* [Work item] What is the number of lines below that contain the string "this"? Give it and nothing else.

[Revision tracking records]
--- START ---

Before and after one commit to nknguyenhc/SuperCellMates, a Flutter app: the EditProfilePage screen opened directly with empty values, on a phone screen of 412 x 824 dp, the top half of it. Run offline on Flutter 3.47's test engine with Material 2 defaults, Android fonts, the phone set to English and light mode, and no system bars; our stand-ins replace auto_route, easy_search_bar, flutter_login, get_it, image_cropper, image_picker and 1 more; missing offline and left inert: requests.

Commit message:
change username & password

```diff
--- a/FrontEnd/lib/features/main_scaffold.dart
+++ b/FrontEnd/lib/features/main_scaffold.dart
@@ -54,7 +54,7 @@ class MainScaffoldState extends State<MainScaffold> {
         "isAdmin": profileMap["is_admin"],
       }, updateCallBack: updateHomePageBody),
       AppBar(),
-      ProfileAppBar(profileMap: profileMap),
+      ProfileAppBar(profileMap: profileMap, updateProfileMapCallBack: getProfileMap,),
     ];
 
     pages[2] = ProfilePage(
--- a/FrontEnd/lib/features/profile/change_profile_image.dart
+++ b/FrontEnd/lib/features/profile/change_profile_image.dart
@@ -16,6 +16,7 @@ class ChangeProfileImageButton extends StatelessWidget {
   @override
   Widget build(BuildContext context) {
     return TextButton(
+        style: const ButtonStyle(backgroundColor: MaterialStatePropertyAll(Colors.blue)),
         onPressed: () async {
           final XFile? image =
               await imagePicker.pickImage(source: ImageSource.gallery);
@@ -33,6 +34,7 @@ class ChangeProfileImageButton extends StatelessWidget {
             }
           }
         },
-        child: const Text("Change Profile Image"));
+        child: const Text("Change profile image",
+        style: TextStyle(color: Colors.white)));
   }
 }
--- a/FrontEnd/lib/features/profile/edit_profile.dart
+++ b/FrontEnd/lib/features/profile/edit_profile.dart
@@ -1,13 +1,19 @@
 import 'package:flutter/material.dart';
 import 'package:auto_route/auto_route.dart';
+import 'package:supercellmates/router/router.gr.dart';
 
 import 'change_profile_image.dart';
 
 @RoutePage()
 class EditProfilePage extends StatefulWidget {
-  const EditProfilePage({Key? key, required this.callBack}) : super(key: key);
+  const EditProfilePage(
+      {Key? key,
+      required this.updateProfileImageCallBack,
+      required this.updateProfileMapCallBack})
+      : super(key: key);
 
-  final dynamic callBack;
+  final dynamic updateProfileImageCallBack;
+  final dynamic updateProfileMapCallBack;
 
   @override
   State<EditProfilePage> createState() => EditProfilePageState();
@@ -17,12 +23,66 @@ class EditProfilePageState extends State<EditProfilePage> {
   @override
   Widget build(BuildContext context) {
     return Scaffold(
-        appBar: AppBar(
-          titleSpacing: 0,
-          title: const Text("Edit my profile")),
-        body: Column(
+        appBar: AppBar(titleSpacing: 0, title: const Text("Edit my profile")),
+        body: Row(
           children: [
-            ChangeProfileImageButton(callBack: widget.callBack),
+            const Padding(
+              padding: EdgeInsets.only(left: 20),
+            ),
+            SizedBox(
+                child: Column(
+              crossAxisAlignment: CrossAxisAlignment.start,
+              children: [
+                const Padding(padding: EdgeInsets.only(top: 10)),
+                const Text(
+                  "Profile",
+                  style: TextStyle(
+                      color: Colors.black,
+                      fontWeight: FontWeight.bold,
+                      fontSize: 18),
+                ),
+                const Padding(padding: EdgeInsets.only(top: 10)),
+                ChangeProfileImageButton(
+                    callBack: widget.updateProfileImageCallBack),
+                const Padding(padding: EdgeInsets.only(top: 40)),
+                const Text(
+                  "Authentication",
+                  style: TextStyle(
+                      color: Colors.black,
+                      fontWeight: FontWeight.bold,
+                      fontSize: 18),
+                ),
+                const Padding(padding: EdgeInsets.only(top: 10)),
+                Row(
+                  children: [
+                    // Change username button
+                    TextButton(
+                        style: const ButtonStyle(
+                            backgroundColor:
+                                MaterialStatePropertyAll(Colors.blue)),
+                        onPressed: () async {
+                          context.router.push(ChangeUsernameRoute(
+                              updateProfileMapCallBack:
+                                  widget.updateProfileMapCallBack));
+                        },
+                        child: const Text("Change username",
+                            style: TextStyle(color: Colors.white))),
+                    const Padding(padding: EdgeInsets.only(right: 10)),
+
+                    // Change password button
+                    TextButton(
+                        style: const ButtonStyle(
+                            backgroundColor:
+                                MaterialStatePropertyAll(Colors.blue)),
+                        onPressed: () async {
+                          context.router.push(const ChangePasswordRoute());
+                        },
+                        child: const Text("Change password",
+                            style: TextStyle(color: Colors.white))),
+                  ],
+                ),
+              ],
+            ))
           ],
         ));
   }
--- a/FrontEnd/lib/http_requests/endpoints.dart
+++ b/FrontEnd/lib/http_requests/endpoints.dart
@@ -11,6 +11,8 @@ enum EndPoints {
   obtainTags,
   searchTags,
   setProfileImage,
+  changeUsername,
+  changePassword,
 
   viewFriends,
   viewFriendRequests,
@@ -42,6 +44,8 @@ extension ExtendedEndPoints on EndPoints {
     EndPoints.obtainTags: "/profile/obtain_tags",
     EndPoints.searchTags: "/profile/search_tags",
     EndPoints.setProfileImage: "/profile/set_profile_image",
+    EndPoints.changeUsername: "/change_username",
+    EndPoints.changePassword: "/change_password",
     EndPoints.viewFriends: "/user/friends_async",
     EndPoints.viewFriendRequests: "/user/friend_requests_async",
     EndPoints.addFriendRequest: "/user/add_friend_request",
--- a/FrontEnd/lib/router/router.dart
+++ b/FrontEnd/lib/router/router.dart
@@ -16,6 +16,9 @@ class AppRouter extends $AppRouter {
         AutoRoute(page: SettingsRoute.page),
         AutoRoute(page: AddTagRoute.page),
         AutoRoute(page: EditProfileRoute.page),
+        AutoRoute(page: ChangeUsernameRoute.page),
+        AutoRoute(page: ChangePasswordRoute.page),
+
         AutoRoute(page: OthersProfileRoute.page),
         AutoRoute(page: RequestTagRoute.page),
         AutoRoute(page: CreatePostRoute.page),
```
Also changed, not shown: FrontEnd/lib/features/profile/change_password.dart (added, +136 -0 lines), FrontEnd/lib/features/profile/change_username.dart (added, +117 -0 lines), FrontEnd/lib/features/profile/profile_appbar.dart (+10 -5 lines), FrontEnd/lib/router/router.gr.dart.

--- END ---

* [Output below] 3